U.S. regulators knew they had to act fast. A train hauling 2 million gallons of crude oil from North Dakota had exploded in the Canadian town of Lac-Megantic, killing 47 people. Now they had to assure Americans a similar disaster wouldn’t happen south of the border, where the U.S. oil boom is sending
The fishermen in the room are standing. More prone to long hours on their feet than sitting, they stick out at these meetings, rising after a few hours, hovering behind chairs. This is the North Pacific Fishery Management Council. One of eight regional councils that
Jessica Wheeler works the night shift as an oncology nurse at Wilkes-Barre General Hospital in northeastern Pennsylvania—but her patients are usually wide awake. “When they have a new cancer diagnosis or they’re going to have a biopsy in the morning, they don’t sleep,”
What’s it take to buy a share of the ocean in America? For Lion Capital, the British private equity firm, the price is somewhere south of $980 million. That’s the sum the London-based firm paid three years ago when it bought Bumble Bee Foods, the
Fifty years ago, an eloquent drifter from Florida changed the American justice system. Clarence Earl Gideon, accused of breaking into a pool hall, was tried without a lawyer in Bay County, Florida, in 1961. Convicted after representing himself, he petitioned the Supreme Court for a
MOUNT BACHELOR, Oregon – At more than 9,000 feet along the crest of Oregon’s Cascade mountain range, the top of this snow-covered peak normally enjoys some of America’s cleanest air. So when sensitive scientific instruments picked up ozone – the chief component of smog –
When Kelly Cook and her husband tackled the daunting task of buying their dream home in Lebanon, Ohio, they got help from an unexpected source. Struggling to come up with a down payment, the couple discovered a program intended for moderate income homebuyers caught in
TRINIDAD, Colorado – When the New Elk mine reopened amid windblown prairies last winter, it attracted little attention. But the mine – a long shaft boring through some of the world’s most valuable coal – strikes at the heart of a growing debate about the future of American coal.
TUOJIA VILLAGE, China – When you think about China’s growing greenhouse gas emissions, you probably don’t think of people like Zhang Chao or his father Zhang Dejun. Zhang Chao, a 35-year-old middle school teacher living in small city in southwestern
It began with just one bad check, a few dollars short on a rent payment. But the $35 overdraft charge, plus another $50 late fee to the rental company, sent Betty White down a deep financial hole. Another check bounced, then another, then another. By
Starbucks calls its coffee worker-friendly,but in Ethiopia, a day’s pay is a dollar Text and photos by (APF Fellow) Tom Knudson – Bee Staff Writer APF fellow Tom Knudson’s article on Starbucks was published jointly by the Sacramento Bee and the Alicia Patterson Foundation.To access

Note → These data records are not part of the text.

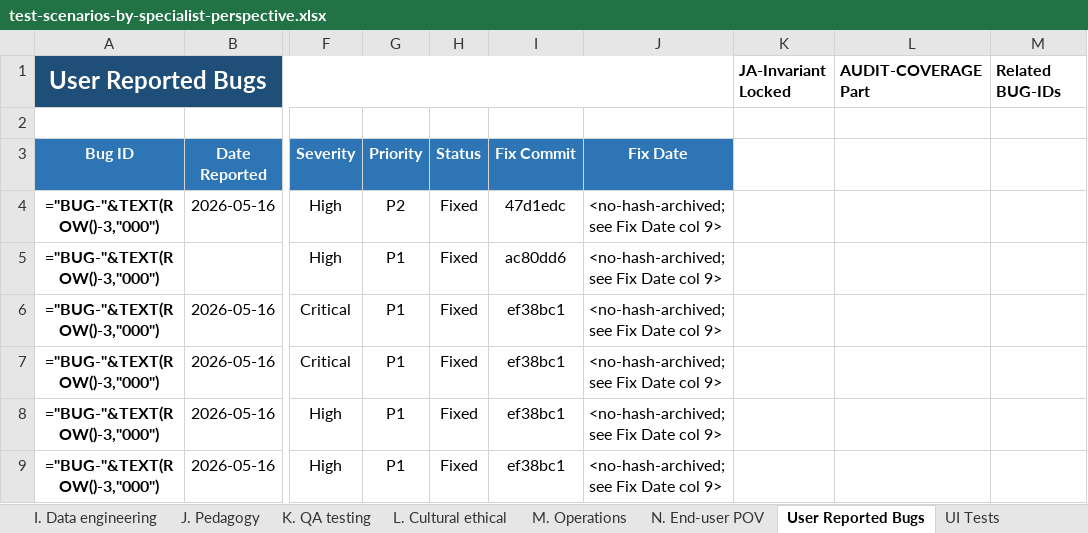
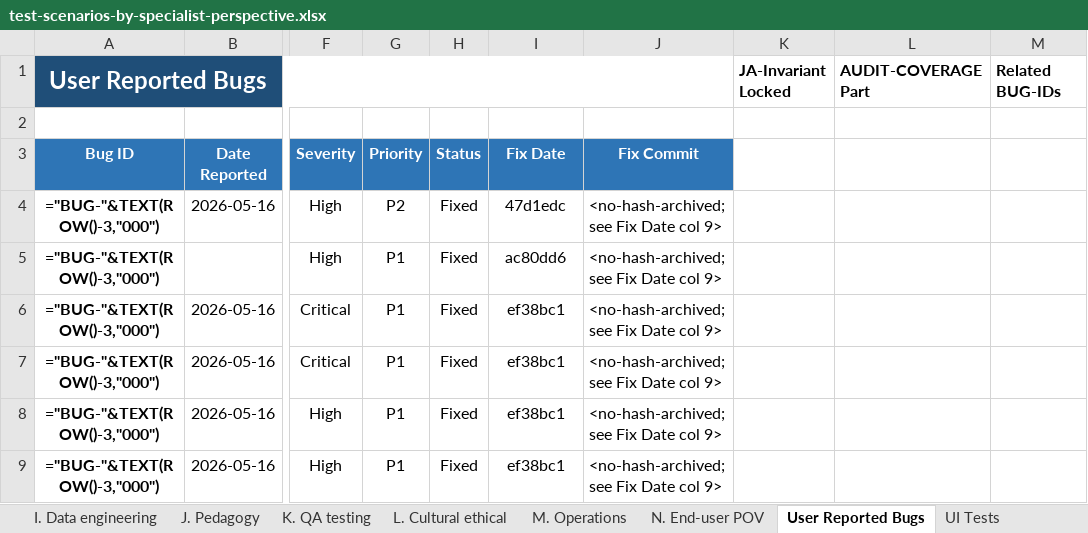
Before and after one commit to gauravaccentureproducts/JLPTSuccess, an Excel workbook: N5/specifications/test-scenarios-by-specialist-perspective.xlsx, sheet User Reported Bugs, drawn as a sheet; only a part is shown, gaps mark what is left out; values as stored, in another font and other column widths than the file's, no borders; formulas without a stored value are shown as written; conditional formats not drawn; the diff names each change by its address in the sheet, - before the commit and + after, or states it on an @@ line.

```diff
--- a/N5/specifications/test-scenarios-by-specialist-perspective.xlsx (sheet User Reported Bugs)
+++ b/N5/specifications/test-scenarios-by-specialist-perspective.xlsx (sheet User Reported Bugs)
-I3: Fix Commit
+I3: Fix Date
-J3: Fix Date
+J3: Fix Commit
```
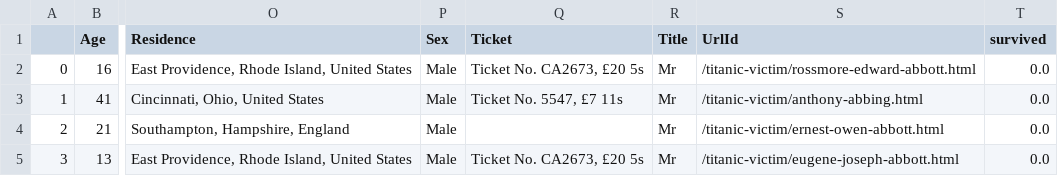
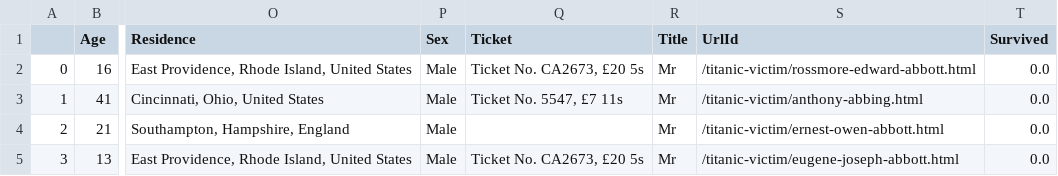
Before and after one commit to tommasomartini/titanic, a CSV file: data/extra_data.csv, drawn as a sheet; only a part is shown, gaps mark what is left out; the diff names each change by its address in the sheet, - before the commit and + after, or states it on an @@ line.

Commit message:
Survived column in capital letter

```diff
--- a/data/extra_data.csv
+++ b/data/extra_data.csv
-T1: survived
+T1: Survived
```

Text and photos by Jack Coffman and George Anthan In 1890, the federal Census Bureau announced that the nation’s frontier was closed. It’s opening up again. The great wave of population, which swept homesteaders onto the Northern Great Plains with the promise of free land
Does a New Mexico museum have looted and smuggled artifacts in its collection? It’s among the best collections of pre-Columbian art anywhere. In a gallery at the Palace of the Governors museum in Santa Fe, N.M., dimly lit and hushed but for a viewer’s occasional
In Peru, villagers mobilize against the looters who ransack ancient sites A lean man in his 50s with skin burnished from a lifetime working in sugar cane fields, Gregorio Becerra remembers the days when his father used to bring home ancient ceramic pots to their
The first oil rush has attracted gangsters, spies and multinationals to frontier city Baku, Azerbaijan. At any hour in Baku you’re likely to run into Turkish “gangsters,” Chechen revolutionaries, Russian spies and oil men of every stripe, looking to make money any way they can.
Research chemist Malgorzata Dudek had worked for two decades at the technical university in Gliwice and in 1983 decided she wanted to apply that knowledge in a startup business. That proved too daunting. Her own knowledge was not the problem. She knew the state-owned chemical
An unexpectedly large number of new businesses in Poland today are owned by women. Many are doing quite well, in manufacturing as well as in the service sector, helping propel Poland on its fast-track path toward a competitive market economy. Today, women are estimated to
BAKU, AZERBAIJAN–The discovery of oil forever has changed the lands surrounding the Caspian Sea. APF photographer Stanley Greene spent time with workers, showing the rigs that are quickly extracting oil from this new field. The communities surrounding the new oil fields are finding their environment
On the farthest eastern reaches of Europe lies the Caspian Sea, a milky green land-locked sea that hides many treasures. In Baku, Azerbaijan, the oil industry is the ball and chain of the city’s environment. Traveling in the Caucasus is quite dangerous, especially by train.
The billboard signs along the roadways of northeastern Bosnia say it all. Superimposed on a map of the country is the outline of a key with “Brcko” on it. The old river city, historically a crossroads between Europe and the East, holds the key to